What you return must match the records character for character.
Data to process START
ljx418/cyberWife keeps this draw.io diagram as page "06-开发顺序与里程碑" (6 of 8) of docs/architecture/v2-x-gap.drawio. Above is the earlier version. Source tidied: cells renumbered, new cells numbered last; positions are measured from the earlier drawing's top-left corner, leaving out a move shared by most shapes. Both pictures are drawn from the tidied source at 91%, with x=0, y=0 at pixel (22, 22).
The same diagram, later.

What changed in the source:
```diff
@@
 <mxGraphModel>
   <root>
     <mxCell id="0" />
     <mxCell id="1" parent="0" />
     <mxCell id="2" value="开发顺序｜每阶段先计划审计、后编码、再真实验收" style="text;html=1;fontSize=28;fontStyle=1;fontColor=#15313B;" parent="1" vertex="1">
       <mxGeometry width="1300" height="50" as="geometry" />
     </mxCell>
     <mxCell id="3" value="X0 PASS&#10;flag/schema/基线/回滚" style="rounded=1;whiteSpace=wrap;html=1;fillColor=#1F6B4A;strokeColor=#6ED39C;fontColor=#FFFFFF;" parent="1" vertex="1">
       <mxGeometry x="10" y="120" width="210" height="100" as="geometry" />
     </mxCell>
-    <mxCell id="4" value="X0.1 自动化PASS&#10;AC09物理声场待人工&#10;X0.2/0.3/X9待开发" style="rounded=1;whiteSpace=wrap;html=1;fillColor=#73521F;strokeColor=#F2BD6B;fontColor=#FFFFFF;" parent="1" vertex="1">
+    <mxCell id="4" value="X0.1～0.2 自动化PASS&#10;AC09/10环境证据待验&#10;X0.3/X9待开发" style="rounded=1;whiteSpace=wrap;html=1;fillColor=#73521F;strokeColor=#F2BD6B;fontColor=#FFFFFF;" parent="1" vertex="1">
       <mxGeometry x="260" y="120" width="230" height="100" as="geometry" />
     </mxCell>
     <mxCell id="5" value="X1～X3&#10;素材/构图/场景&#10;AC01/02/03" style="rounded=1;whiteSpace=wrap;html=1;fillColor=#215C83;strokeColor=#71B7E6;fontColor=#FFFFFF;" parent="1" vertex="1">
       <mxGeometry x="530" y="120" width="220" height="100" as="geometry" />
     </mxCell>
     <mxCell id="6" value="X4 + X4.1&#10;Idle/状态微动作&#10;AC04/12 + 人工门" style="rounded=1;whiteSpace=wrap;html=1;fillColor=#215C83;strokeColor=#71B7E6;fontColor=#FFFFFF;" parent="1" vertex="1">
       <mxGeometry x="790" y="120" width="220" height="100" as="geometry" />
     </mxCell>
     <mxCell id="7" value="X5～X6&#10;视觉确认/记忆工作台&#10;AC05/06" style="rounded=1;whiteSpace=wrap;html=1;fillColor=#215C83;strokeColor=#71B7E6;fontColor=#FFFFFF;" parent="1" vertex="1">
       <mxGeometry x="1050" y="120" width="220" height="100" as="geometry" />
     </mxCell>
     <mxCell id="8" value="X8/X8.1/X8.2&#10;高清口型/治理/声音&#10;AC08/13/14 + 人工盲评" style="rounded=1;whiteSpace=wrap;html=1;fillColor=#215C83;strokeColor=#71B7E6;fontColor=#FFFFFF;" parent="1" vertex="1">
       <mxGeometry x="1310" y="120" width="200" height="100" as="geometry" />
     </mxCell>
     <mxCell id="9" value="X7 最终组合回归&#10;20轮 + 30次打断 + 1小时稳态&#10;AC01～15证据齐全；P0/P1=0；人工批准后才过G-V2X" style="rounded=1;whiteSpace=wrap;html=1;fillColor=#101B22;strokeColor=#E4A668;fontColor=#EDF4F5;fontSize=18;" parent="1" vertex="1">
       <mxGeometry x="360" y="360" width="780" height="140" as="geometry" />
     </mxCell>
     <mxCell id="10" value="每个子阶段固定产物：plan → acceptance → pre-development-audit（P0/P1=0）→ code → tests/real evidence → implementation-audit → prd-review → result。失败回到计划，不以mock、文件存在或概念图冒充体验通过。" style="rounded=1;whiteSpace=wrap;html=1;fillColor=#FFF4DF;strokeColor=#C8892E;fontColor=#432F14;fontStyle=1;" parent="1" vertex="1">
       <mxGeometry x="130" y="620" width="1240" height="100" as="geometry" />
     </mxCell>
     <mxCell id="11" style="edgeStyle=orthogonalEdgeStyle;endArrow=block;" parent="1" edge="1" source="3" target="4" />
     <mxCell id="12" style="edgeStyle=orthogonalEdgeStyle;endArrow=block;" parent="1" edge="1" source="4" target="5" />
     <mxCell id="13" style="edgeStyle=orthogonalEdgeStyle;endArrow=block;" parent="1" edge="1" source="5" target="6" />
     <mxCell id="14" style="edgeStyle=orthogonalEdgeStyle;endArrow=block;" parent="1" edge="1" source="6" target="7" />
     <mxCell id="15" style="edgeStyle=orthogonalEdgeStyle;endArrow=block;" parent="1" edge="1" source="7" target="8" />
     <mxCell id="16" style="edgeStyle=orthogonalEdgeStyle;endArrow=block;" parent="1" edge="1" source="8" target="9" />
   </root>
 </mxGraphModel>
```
Data to process END
Result:
ljx418/cyberWife keeps this draw.io diagram as page "06-开发顺序与里程碑" (6 of 8) of docs/architecture/v2-x-gap.drawio. Above is the earlier version. Source tidied: cells renumbered, new cells numbered last; positions are measured from the earlier drawing's top-left corner, leaving out a move shared by most shapes. Both pictures are drawn from the tidied source at 91%, with x=0, y=0 at pixel (22, 22).
The same diagram, later.

What changed in the source:
```diff
@@
 <mxGraphModel>
   <root>
     <mxCell id="0" />
     <mxCell id="1" parent="0" />
     <mxCell id="2" value="开发顺序｜每阶段先计划审计、后编码、再真实验收" style="text;html=1;fontSize=28;fontStyle=1;fontColor=#15313B;" parent="1" vertex="1">
       <mxGeometry width="1300" height="50" as="geometry" />
     </mxCell>
     <mxCell id="3" value="X0 PASS&#10;flag/schema/基线/回滚" style="rounded=1;whiteSpace=wrap;html=1;fillColor=#1F6B4A;strokeColor=#6ED39C;fontColor=#FFFFFF;" parent="1" vertex="1">
       <mxGeometry x="10" y="120" width="210" height="100" as="geometry" />
     </mxCell>
-    <mxCell id="4" value="X0.1 自动化PASS&#10;AC09物理声场待人工&#10;X0.2/0.3/X9待开发" style="rounded=1;whiteSpace=wrap;html=1;fillColor=#73521F;strokeColor=#F2BD6B;fontColor=#FFFFFF;" parent="1" vertex="1">
+    <mxCell id="4" value="X0.1～0.2 自动化PASS&#10;AC09/10环境证据待验&#10;X0.3/X9待开发" style="rounded=1;whiteSpace=wrap;html=1;fillColor=#73521F;strokeColor=#F2BD6B;fontColor=#FFFFFF;" parent="1" vertex="1">
       <mxGeometry x="260" y="120" width="230" height="100" as="geometry" />
     </mxCell>
     <mxCell id="5" value="X1～X3&#10;素材/构图/场景&#10;AC01/02/03" style="rounded=1;whiteSpace=wrap;html=1;fillColor=#215C83;strokeColor=#71B7E6;fontColor=#FFFFFF;" parent="1" vertex="1">
       <mxGeometry x="530" y="120" width="220" height="100" as="geometry" />
     </mxCell>
     <mxCell id="6" value="X4 + X4.1&#10;Idle/状态微动作&#10;AC04/12 + 人工门" style="rounded=1;whiteSpace=wrap;html=1;fillColor=#215C83;strokeColor=#71B7E6;fontColor=#FFFFFF;" parent="1" vertex="1">
       <mxGeometry x="790" y="120" width="220" height="100" as="geometry" />
     </mxCell>
     <mxCell id="7" value="X5～X6&#10;视觉确认/记忆工作台&#10;AC05/06" style="rounded=1;whiteSpace=wrap;html=1;fillColor=#215C83;strokeColor=#71B7E6;fontColor=#FFFFFF;" parent="1" vertex="1">
       <mxGeometry x="1050" y="120" width="220" height="100" as="geometry" />
     </mxCell>
     <mxCell id="8" value="X8/X8.1/X8.2&#10;高清口型/治理/声音&#10;AC08/13/14 + 人工盲评" style="rounded=1;whiteSpace=wrap;html=1;fillColor=#215C83;strokeColor=#71B7E6;fontColor=#FFFFFF;" parent="1" vertex="1">
       <mxGeometry x="1310" y="120" width="200" height="100" as="geometry" />
     </mxCell>
     <mxCell id="9" value="X7 最终组合回归&#10;20轮 + 30次打断 + 1小时稳态&#10;AC01～15证据齐全；P0/P1=0；人工批准后才过G-V2X" style="rounded=1;whiteSpace=wrap;html=1;fillColor=#101B22;strokeColor=#E4A668;fontColor=#EDF4F5;fontSize=18;" parent="1" vertex="1">
       <mxGeometry x="360" y="360" width="780" height="140" as="geometry" />
     </mxCell>
     <mxCell id="10" value="每个子阶段固定产物：plan → acceptance → pre-development-audit（P0/P1=0）→ code → tests/real evidence → implementation-audit → prd-review → result。失败回到计划，不以mock、文件存在或概念图冒充体验通过。" style="rounded=1;whiteSpace=wrap;html=1;fillColor=#FFF4DF;strokeColor=#C8892E;fontColor=#432F14;fontStyle=1;" parent="1" vertex="1">
       <mxGeometry x="130" y="620" width="1240" height="100" as="geometry" />
     </mxCell>
     <mxCell id="11" style="edgeStyle=orthogonalEdgeStyle;endArrow=block;" parent="1" edge="1" source="3" target="4" />
     <mxCell id="12" style="edgeStyle=orthogonalEdgeStyle;endArrow=block;" parent="1" edge="1" source="4" target="5" />
     <mxCell id="13" style="edgeStyle=orthogonalEdgeStyle;endArrow=block;" parent="1" edge="1" source="5" target="6" />
     <mxCell id="14" style="edgeStyle=orthogonalEdgeStyle;endArrow=block;" parent="1" edge="1" source="6" target="7" />
     <mxCell id="15" style="edgeStyle=orthogonalEdgeStyle;endArrow=block;" parent="1" edge="1" source="7" target="8" />
     <mxCell id="16" style="edgeStyle=orthogonalEdgeStyle;endArrow=block;" parent="1" edge="1" source="8" target="9" />
   </root>
 </mxGraphModel>
```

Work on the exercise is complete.